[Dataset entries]
· · · ·

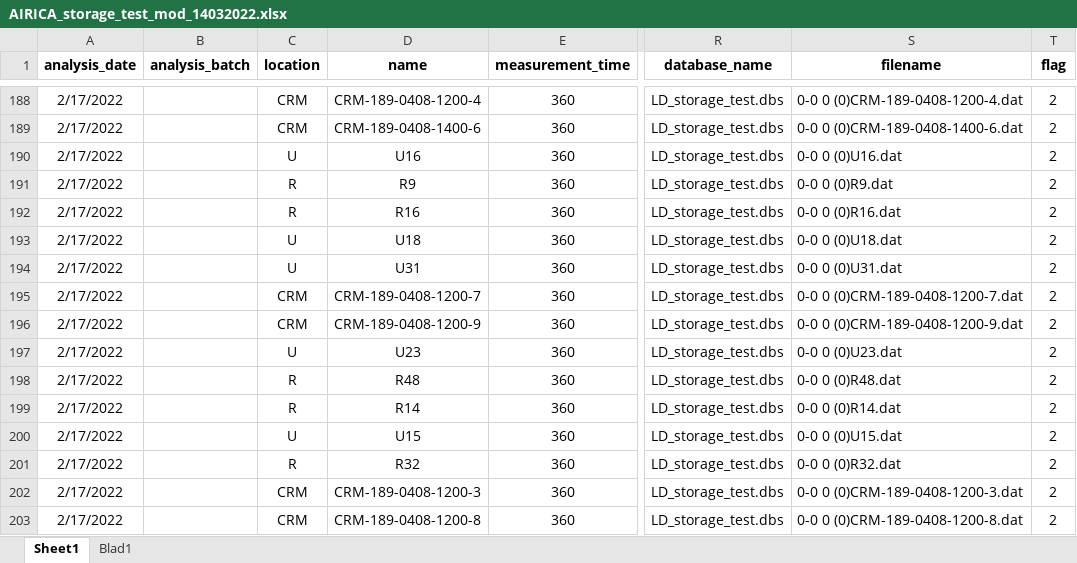
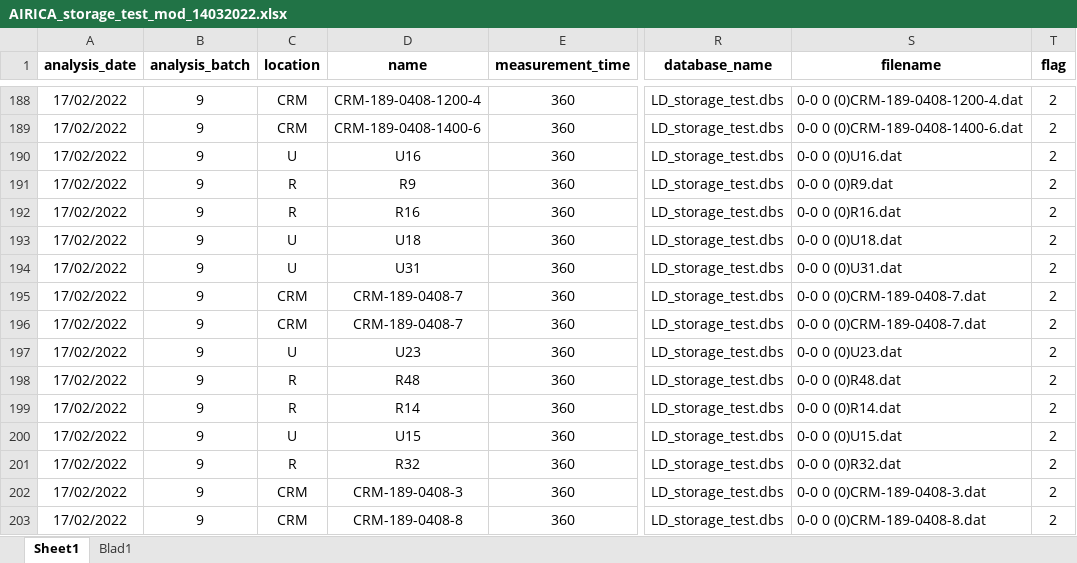
Before and after one commit to louisedelaigue/lab-work, an Excel workbook: airica/data/LD_storage_test/AIRICA_storage_test_mod_14032022.xlsx, sheet Sheet1, drawn as a sheet; only a part is shown, gaps mark what is left out; values as stored, in another font and other column widths than the file's, no borders; the diff covers the shown part only; the diff names each change by its address in the sheet, - before the commit and + after, or states it on an @@ line.

Commit message:
processed new batch

```diff
--- a/airica/data/LD_storage_test/AIRICA_storage_test_mod_14032022.xlsx (sheet Sheet1)
+++ b/airica/data/LD_storage_test/AIRICA_storage_test_mod_14032022.xlsx (sheet Sheet1)
-A188:A203 (analysis_date): 2/17/2022
+A188:A203 (analysis_date): 17/02/2022
-B188:B203 (analysis_batch): (empty)
+B188:B203 (analysis_batch): 9
-D195 (name): CRM-189-0408-1200-7
+D195 (name): CRM-189-0408-7
-S195 (filename): 0-0 0 (0)CRM-189-0408-1200-7.dat
+S195 (filename): 0-0 0 (0)CRM-189-0408-7.dat
-D196 (name): CRM-189-0408-1200-9
+D196 (name): CRM-189-0408-7
-S196 (filename): 0-0 0 (0)CRM-189-0408-1200-9.dat
+S196 (filename): 0-0 0 (0)CRM-189-0408-7.dat
-D202 (name): CRM-189-0408-1200-3
+D202 (name): CRM-189-0408-3
-S202 (filename): 0-0 0 (0)CRM-189-0408-1200-3.dat
+S202 (filename): 0-0 0 (0)CRM-189-0408-3.dat
-D203 (name): CRM-189-0408-1200-8
+D203 (name): CRM-189-0408-8
-S203 (filename): 0-0 0 (0)CRM-189-0408-1200-8.dat
+S203 (filename): 0-0 0 (0)CRM-189-0408-8.dat
```
Also changed, not shown: 56 edited cells elsewhere in this sheet, 7 other files.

· · · ·

* _AIM OF THE EXERCISE_
Find "filename" in the preceding records. Copy each line that holds it.

* _RESULT FOR THIS TASK_
-S195 (filename): 0-0 0 (0)CRM-189-0408-1200-7.dat
+S195 (filename): 0-0 0 (0)CRM-189-0408-7.dat
-S196 (filename): 0-0 0 (0)CRM-189-0408-1200-9.dat
+S196 (filename): 0-0 0 (0)CRM-189-0408-7.dat
-S202 (filename): 0-0 0 (0)CRM-189-0408-1200-3.dat
+S202 (filename): 0-0 0 (0)CRM-189-0408-3.dat
-S203 (filename): 0-0 0 (0)CRM-189-0408-1200-8.dat
+S203 (filename): 0-0 0 (0)CRM-189-0408-8.dat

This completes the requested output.